By Cory Creath, Principal Architect at AXIS/GFA Architecture + Design
Image: Ali Hoyt of STR addresses attendees during the Industry Overview session Day One of The Lodging Conference 2017. Photo credit to Stephanie Ricca via Hotel News Now.
Late last month, members of the AXIS/GFA leadership team once again made the trip to Phoenix for the 2017 installment of The Lodging Conference. Recognized as one of the most important events on the hotel industry’s calendar, the 2017 event saw a number of changes to the event’s format, most notable of which was the hosting of the conference later in the year – a change which provided the benefit of additional clarity for keynote analysis and breakout discussion. Amidst that analysis and discussion two questions stood out: Could the hospitality industry finally be post-cyclical? What impact might the proliferating number of hotel brands have on hotel development?
Contemplating a post-cyclical industry
Regular readers of The Praxis will no doubt recall a common theme in our post-Lodging Conference reports in recent years has been the industry’s ongoing inability to identify when the current growth cycle would end. In our October 2016 blog post, “The end of the cycle is near…but this time we think we mean it.”, we capture how attendees of last year’s Lodging Conference went out of their way to rationalize the imminent end of the current cycle – something they had done in the previous two years as well. With the opening of the 2017 Lodging Conference, it was clear analysts had grown weary of predicting the end of a cycle that stubbornly refuses to capitulate, and instead had started to consider that new fundamentals might be at play. While average daily rates may have peaked in many key markets as indicated by Ali Hoyt, Senior Director of Consulting and Analytics at STR in her Day One keynote address, demand continues to outpace supply, while RevPAR in those markets is anticipated to continue to grow through 2019. The result is either a very soft landing to the cycles in those indicator markets, or, as Stonebridge Companies President and CEO Navin Dimond captured it, the market is starting to operate under new fundamentals where down-cycles are seemingly very similar to growth cycles – and potentially equally profitable. In either case, developers are likely to continue to find success in minor markets through 2019 as guest demand and consumer-side fundamentals continue to keep the industry moving in a positive direction.
Opportunity with increasing brand segmentation
As developers look to increase supply to satisfy that curiously ever-growing demand, hotel companies like Marriott and Hilton are compelled to consider new approaches. Mature brands – like Courtyard by Marriott and Hampton by Hilton – are starting to become saturated in many major markets. Unlike Starbucks however, having two of the same hotel down the street from one another is not a viable option. The solution? Brand segmentation and spin-off soft brands. A perfect example of this approach is Wyndham Hotel Group, which issued a release to coincide with the 2017 Lodging Conference announcing the addition of another six hotels to its soft brand collection, bringing the total number of hotels in their soft brand portfolio to 61.
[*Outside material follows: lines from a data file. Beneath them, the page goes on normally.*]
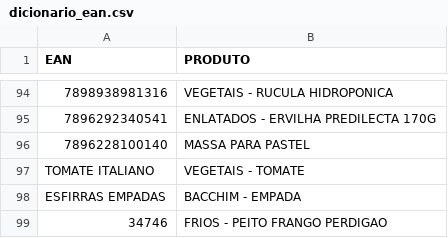
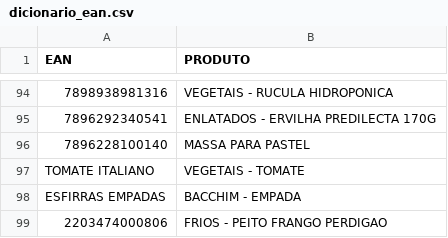
Before and after one commit to henriquemattioli-alt/PAO-DURO, a CSV file: dicionario_ean.csv, drawn as a sheet; only a part is shown, gaps mark what is left out.

Commit message:
Update dicionario_ean.csv

```diff
--- a/dicionario_ean.csv
+++ b/dicionario_ean.csv
@@ -98,2 +98,2 @@ TOMATE ITALIANO;VEGETAIS - TOMATE
 ESFIRRAS EMPADAS;BACCHIM - EMPADA
-34746; FRIOS - PEITO FRANGO PERDIGAO
+2203474000806;FRIOS - PEITO FRANGO PERDIGAO
```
For 2018 and into 2019, underdeveloped minor markets can expect to see an increase in the number of select and limited service spin-off and soft brand projects. For hotel architects, designers, and builders, a de-emphasis of brand prototypes is expected – even for limited service properties – as developers look to provide a unique stay experience to differentiate their property from the hotel being built across the street.